What’s In Your Hair Care?
It's important for professional hair stylists, and the general public, to pay attention to what is in personal care products. A number of considerations come into play for me regarding the ingredients in the products that we use every day, with just a couple of them being:
1) What are these chemicals? Most of which I have trouble pronouncing anyway, let alone what they are or what they do.
2) What impact do they have on human health and the environment?
I have to admit as a professional hairstylist for almost thirty years I am still a bit perplexed and suspicious as to what we are using as professionals and recommending to our guests. I am committed to providing recommendations and using, to the best of my knowledge and ability, the cleanest, most environmentally friendly and healthiest products available.
Two decades ago I decided to do just that as I began to experience for myself and others dermatitis from the daily use of professional hair care products in the salon. So I have been using several professional brands that meet that criteria ever since.
I believe that consumer demands and purchasing behaviour will determine what manufacturers make available.
It's my understanding that a handful of global companies control both the raw materials and the manufacturing of hair care/personal care products. Therefore this should not be a difficult area to inject consumer influence so that manufacturers develop more people and planet-friendly products.
In recent weeks, Health Canada has recalled 1.5 million dry shampoo products from Unilever, a major global player of many popular brands. The problem is that these products contain benzene, a known cancer-causing carcinogen when exposed to at low levels over a long period of time.
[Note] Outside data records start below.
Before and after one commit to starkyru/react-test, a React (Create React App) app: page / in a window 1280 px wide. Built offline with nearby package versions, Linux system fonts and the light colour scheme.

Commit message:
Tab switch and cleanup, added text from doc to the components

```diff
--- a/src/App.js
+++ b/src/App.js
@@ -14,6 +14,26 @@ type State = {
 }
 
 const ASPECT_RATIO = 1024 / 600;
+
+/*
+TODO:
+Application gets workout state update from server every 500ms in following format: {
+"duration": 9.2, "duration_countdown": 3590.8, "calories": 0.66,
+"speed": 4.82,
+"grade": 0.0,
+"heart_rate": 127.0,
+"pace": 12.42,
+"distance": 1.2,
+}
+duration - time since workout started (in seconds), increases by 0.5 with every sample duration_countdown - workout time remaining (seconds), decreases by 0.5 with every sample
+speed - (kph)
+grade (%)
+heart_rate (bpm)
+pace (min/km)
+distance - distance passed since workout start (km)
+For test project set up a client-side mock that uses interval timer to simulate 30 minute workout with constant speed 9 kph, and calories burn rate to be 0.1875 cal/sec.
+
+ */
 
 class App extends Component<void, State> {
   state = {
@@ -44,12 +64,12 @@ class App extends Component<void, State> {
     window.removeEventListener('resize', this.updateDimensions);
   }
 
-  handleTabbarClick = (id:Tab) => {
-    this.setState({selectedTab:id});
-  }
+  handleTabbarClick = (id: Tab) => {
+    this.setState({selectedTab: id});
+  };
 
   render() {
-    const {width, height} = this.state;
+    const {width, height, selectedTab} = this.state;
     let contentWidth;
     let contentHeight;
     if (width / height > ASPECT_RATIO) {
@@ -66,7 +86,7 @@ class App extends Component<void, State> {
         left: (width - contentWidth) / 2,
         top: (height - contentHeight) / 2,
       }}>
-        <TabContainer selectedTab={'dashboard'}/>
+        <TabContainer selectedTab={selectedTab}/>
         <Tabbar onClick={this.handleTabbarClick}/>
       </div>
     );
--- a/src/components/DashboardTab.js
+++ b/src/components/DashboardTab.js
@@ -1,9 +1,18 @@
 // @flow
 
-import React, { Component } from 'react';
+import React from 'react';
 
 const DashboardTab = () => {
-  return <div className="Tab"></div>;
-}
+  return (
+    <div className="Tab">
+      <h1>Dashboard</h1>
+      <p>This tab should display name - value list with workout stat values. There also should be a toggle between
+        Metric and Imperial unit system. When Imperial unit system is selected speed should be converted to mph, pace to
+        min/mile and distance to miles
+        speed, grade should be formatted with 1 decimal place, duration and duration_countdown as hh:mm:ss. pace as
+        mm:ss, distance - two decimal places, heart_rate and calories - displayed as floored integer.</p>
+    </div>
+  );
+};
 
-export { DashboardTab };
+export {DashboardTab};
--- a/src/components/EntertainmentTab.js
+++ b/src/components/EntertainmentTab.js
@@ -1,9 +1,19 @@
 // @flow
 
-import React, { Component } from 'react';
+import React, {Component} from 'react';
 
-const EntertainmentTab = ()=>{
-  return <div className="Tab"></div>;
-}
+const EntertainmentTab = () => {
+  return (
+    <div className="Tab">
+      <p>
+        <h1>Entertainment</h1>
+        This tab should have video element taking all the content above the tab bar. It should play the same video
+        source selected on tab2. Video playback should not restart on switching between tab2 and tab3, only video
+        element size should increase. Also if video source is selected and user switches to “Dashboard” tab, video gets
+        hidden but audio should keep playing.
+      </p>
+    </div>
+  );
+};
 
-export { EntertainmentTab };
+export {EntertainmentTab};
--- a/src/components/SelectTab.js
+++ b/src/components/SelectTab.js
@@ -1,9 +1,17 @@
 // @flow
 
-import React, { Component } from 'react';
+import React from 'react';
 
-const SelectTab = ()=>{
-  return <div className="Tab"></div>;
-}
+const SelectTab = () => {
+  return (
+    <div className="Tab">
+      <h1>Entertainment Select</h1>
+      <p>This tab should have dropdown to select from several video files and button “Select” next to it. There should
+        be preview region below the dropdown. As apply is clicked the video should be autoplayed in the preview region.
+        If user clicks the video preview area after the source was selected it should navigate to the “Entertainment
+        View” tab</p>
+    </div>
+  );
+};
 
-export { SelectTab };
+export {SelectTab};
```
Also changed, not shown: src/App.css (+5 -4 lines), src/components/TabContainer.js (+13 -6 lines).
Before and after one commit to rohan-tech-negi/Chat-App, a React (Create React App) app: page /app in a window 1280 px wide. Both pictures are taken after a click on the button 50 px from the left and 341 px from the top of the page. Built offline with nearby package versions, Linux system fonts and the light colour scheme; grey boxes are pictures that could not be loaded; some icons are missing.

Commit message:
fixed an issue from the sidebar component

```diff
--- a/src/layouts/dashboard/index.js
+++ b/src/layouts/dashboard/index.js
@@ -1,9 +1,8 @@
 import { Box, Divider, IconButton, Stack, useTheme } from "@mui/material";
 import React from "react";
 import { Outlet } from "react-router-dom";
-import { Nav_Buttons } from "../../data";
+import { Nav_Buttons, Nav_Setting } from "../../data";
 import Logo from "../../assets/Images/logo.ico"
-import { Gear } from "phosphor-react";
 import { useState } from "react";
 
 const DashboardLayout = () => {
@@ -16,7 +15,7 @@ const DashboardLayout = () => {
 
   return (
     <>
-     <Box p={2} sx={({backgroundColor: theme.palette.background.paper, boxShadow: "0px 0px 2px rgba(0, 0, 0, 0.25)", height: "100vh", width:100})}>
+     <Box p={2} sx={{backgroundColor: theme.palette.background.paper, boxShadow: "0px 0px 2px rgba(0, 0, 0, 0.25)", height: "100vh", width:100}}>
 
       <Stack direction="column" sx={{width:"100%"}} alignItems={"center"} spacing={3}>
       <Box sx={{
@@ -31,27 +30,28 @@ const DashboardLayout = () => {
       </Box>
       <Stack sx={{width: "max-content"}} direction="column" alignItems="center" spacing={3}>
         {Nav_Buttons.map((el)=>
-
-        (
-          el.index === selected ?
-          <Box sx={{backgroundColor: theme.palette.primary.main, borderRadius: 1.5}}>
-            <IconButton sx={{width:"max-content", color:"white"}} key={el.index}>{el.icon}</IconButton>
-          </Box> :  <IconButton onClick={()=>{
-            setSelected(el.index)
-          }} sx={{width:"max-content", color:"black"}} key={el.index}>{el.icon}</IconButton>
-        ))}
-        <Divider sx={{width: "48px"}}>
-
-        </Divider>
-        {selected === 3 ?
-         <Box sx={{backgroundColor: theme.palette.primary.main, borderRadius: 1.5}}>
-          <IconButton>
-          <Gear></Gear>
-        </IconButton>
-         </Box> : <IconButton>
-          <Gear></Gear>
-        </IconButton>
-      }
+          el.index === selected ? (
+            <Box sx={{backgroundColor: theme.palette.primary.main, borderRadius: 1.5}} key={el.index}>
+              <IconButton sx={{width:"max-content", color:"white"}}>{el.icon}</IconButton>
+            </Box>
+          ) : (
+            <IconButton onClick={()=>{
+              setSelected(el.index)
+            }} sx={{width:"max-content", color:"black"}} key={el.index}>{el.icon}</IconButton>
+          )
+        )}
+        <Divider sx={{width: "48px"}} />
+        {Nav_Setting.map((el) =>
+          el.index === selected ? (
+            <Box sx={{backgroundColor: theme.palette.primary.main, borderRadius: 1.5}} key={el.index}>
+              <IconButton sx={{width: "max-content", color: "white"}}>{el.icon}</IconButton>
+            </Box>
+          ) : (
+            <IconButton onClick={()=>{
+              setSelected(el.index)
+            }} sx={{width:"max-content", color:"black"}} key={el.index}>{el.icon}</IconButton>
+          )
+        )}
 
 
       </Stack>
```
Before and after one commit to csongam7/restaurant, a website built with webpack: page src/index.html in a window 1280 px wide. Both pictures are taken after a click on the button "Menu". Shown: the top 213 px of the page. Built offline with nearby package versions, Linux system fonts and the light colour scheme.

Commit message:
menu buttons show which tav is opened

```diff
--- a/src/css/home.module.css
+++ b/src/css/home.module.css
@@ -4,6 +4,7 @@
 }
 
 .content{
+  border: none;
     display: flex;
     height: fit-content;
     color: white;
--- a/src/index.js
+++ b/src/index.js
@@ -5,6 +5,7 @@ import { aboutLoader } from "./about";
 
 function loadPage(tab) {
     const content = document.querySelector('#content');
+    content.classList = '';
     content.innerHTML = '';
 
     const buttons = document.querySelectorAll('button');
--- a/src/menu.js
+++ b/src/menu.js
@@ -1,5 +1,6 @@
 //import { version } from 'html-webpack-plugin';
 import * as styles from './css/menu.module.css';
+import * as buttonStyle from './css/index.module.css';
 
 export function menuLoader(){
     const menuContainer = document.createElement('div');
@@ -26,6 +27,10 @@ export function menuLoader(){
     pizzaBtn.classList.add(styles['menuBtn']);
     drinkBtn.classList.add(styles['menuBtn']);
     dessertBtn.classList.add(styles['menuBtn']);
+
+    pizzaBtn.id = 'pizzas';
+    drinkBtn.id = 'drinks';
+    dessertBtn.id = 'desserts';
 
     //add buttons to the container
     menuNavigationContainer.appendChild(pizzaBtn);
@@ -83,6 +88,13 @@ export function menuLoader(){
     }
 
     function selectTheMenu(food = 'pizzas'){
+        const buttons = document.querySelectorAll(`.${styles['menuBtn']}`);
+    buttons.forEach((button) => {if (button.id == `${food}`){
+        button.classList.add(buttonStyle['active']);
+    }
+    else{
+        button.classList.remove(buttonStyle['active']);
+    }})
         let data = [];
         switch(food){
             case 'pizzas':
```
Not great news for hairstylists! Benzene is a sweet-smelling, colourless, or light yellow-coloured liquid. It can enter the body through inhalation, orally or through the skin.
This is but one example that not only makes me nervous but also suspicious as to what I stated earlier: what are we really using and what are the effects?
Here is what we do know! The dirty dozen is listed with a brief description and usage by the David Suzuki Foundation.